Solipsism is a school of thought wherein the only true, sure knowledge one can have is the knowledge of self: in a solipsist mindframe, you can be sure that you exist, but everything outside of that can be doubted or outright refuted. The most extreme conclusion of Rene Descarte’s classic phrase “cogito ergo sum” (“I think, therefore, I am”), it’s a mindset that succinctly concludes that nothing outside the existence of one’s own mind cannot be absolutely proven beyond the shadow of a doubt to be more than a simulation or product of the brain’s self-deception.
Curiously enough, for an album that defines itself entirely on its own singular existence, there’s quite a lot of influences that are plain to hear in the sound of this first full-length release from this band. After exploding onto the scene with their debut EP, Cosmic Dissonance, in 2013, and garnering quite a lot of press and tour opportunities on the strength of the five tracks comprising that first taste of their sound, The Zenith Passage is finally ready to put forth into the world Solipsist, which continues along their established trajectory: a combination of the more melodic, spacey sound of fellow Californian progressive death metal act The Faceless (a band which The Zenith Passage’s lead guitarist, Justin McKinney, now plays in) and hard-hitting, chunky, riffy grooves that are highly reminiscent of brutal techdeath bands like Deeds Of Flesh or Cryptopsy, their sound is a fluid hybrid of the grim spaciness of the former with the technically demanding, spiraling compositions of the latter.

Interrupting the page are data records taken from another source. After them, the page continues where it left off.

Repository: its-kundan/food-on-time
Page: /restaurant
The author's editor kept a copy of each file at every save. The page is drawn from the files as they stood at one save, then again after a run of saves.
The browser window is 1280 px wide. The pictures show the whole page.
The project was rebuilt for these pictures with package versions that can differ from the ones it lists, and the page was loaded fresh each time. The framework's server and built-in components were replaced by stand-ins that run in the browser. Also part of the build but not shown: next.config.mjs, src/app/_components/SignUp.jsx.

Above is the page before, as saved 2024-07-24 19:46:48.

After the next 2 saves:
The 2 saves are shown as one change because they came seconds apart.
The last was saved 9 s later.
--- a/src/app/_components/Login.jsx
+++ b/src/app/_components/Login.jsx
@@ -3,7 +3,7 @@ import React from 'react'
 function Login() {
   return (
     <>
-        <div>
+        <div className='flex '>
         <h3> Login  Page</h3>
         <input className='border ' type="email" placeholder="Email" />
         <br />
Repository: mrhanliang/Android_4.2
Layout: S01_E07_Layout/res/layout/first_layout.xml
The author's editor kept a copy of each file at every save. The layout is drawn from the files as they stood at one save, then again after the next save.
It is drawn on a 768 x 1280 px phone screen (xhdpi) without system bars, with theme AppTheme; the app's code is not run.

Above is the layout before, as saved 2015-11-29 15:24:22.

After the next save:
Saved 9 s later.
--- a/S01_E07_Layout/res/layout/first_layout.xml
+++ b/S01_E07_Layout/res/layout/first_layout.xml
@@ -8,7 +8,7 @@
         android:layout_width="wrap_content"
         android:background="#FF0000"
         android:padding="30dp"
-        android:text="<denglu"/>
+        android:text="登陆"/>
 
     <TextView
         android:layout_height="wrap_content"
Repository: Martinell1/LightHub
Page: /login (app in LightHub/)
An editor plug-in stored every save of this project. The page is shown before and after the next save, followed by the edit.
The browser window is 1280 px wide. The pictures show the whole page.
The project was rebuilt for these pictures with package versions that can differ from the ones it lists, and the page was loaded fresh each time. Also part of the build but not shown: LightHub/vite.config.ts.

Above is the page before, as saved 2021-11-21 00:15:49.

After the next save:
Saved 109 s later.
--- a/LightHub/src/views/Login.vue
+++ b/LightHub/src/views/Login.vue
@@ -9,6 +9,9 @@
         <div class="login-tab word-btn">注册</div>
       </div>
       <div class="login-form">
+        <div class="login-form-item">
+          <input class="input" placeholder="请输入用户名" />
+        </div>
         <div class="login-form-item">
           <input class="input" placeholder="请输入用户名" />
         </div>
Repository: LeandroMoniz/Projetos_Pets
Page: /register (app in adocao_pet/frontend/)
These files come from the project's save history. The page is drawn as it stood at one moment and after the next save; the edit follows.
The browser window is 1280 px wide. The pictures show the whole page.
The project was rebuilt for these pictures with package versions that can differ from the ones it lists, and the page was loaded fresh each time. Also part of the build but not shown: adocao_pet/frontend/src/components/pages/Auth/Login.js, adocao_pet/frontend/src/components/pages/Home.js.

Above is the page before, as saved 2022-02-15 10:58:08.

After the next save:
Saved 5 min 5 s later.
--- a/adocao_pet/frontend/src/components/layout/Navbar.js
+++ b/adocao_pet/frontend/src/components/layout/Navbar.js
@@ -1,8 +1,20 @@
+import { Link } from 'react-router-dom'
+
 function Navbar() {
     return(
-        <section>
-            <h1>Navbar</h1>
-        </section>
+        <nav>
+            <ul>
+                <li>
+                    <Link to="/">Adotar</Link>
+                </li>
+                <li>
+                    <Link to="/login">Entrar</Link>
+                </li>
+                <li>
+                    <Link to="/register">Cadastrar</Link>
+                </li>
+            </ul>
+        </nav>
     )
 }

After starting off with a short ambient interlude that serves to build the tension moving towards the first substantial track, Solipsist explodes with “Holographic Principle II: Convergence,” a snappy number just shy of four minutes that deftly showcases exactly what the band is about here: a firestorm of hectic technicality builds into a hammering groove over which vocalist Greg Hampton spits a thesaurus’ worth of vocabulary with the fury and speed of a machine gun – seriously, you won’t find a more adept vocalist this side of Archspire’s Oliver Rae Aleron – and, brick by brick, melody by melody, “Convergence” builds itself into a complex death metal goliath replete with keyboards, choral vocals, and backing strings.
After dying down and taking a brief break for listeners to catch their breath, like a wave slowly making its way to the beach, the track regains momentum until the crashing finality near the song’s end. The sounds present on the first track are, by and large, the album’s content approached in an abbreviated format: Solipsist’s basic building blocks are riffs – if they can even be called that at this point – and melodies of dizzying complexity, muted staccato grooves, and ambient sections that often depend on arpeggiated chords and slinking, warm bass lines to create a grim atmosphere. Occasionally, synthesizers or strings appear to add a sense of grandiosity to the whole affair, building off of the band’s frameworks to add a touch of elegance and classical sensibility, but after the brief primer that is “Convergence,” no listener will be surprised by the elements that appear across the rest of the album.
Such consistency is certainly a double-edged sword; those who enjoy what they hear are going to find an album that is lovable at all points, but at times Solipsist becomes too comfortable and familiar in its line of work and various parts of tracks begin to bleed into one another. The Zenith Passage know exactly what they want to do here, and they do it quite well, but no band with such a dialed-in sound can sidestep the occasional monotony that is part and parcel with uniformity.
Those who have spent the past three years champing at the bit waiting for this album (including yours truly) are going to find exactly what was expected: smart, well-executed, forward-thinking technical death metal that bends and twists sounds from across the extreme metal spectrum into a combination that is as refreshing and unique as it is immediately familiar. Solipsist is an extremely accurate title for this album, in a sense; if The Zenith Passage are one thing, they are sure of themselves, and their obvious comfort in their sound pays off with one of the most entertaining, consistent, and intelligent releases of the year so far.